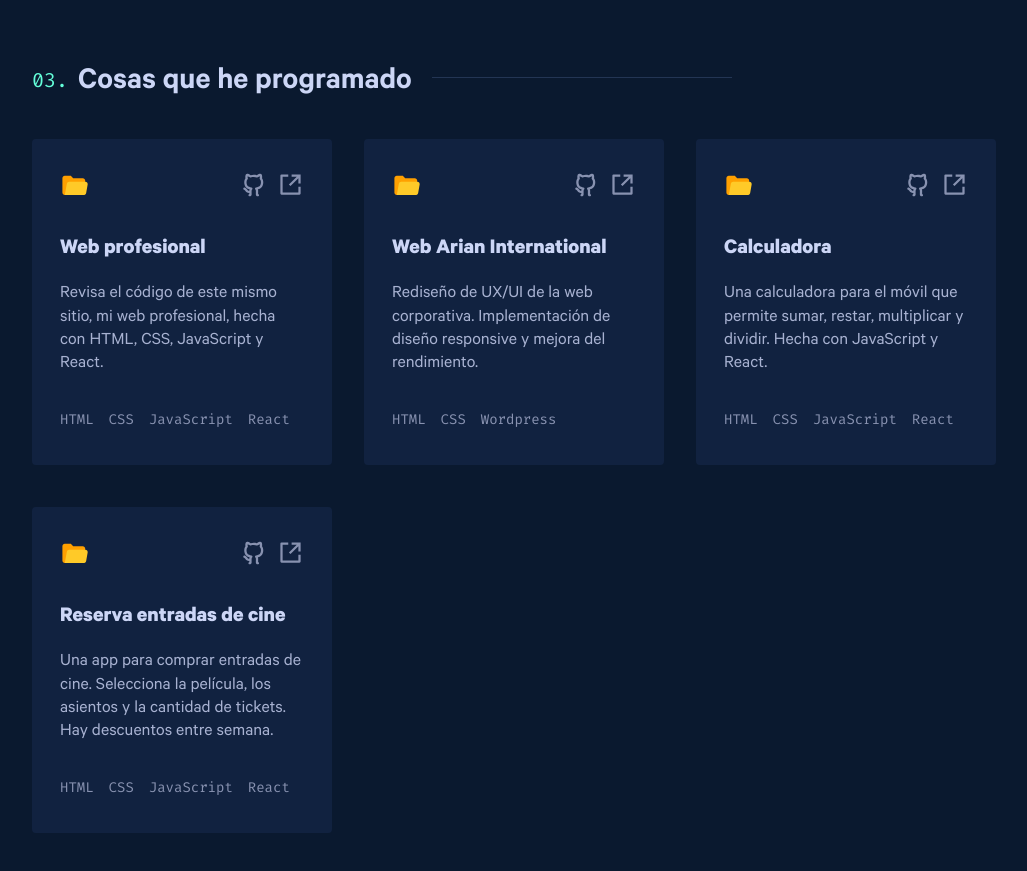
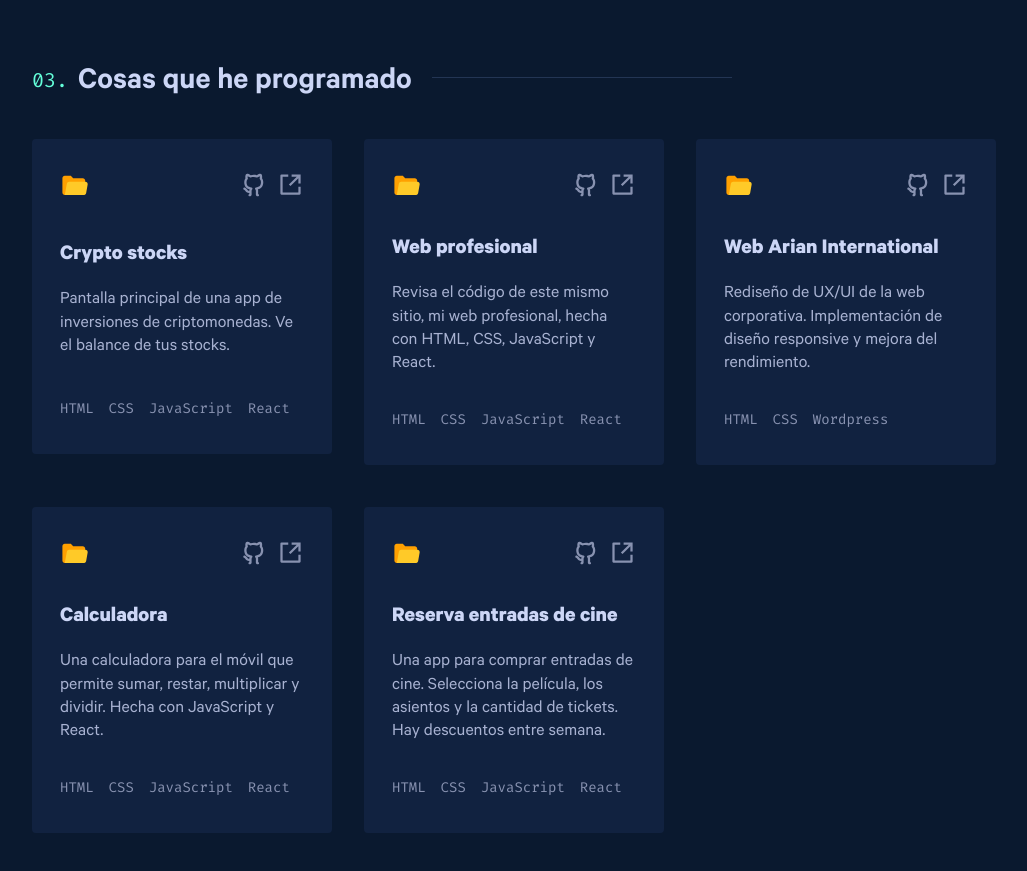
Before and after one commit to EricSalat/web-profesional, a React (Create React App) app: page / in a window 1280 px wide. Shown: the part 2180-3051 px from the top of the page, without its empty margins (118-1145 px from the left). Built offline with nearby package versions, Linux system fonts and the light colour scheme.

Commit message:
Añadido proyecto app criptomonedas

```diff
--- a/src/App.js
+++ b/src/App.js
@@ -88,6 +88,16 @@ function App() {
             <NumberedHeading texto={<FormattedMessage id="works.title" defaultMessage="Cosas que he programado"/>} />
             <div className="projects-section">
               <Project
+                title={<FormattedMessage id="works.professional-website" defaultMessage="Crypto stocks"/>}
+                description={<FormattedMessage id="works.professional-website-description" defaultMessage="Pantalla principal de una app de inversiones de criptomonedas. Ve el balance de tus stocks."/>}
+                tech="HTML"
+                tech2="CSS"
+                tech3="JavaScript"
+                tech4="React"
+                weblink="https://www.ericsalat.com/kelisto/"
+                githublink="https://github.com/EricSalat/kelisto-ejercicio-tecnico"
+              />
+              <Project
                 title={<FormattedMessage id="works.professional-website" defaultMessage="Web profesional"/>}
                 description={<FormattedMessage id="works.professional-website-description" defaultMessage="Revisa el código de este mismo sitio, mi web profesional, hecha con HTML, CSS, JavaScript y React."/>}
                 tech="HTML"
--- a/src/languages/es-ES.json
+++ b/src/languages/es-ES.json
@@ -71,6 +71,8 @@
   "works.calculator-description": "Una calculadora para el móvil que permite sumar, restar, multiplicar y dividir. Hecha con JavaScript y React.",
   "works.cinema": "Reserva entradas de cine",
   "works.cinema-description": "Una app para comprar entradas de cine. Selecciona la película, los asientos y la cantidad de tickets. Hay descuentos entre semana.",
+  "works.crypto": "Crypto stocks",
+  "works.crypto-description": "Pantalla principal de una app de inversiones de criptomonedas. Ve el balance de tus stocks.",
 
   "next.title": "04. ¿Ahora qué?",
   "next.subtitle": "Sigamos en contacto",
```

============================================================

* [Prompt]
Copy each line above holding "next".

* [Solution below]
   "next.title": "04. ¿Ahora qué?",
   "next.subtitle": "Sigamos en contacto",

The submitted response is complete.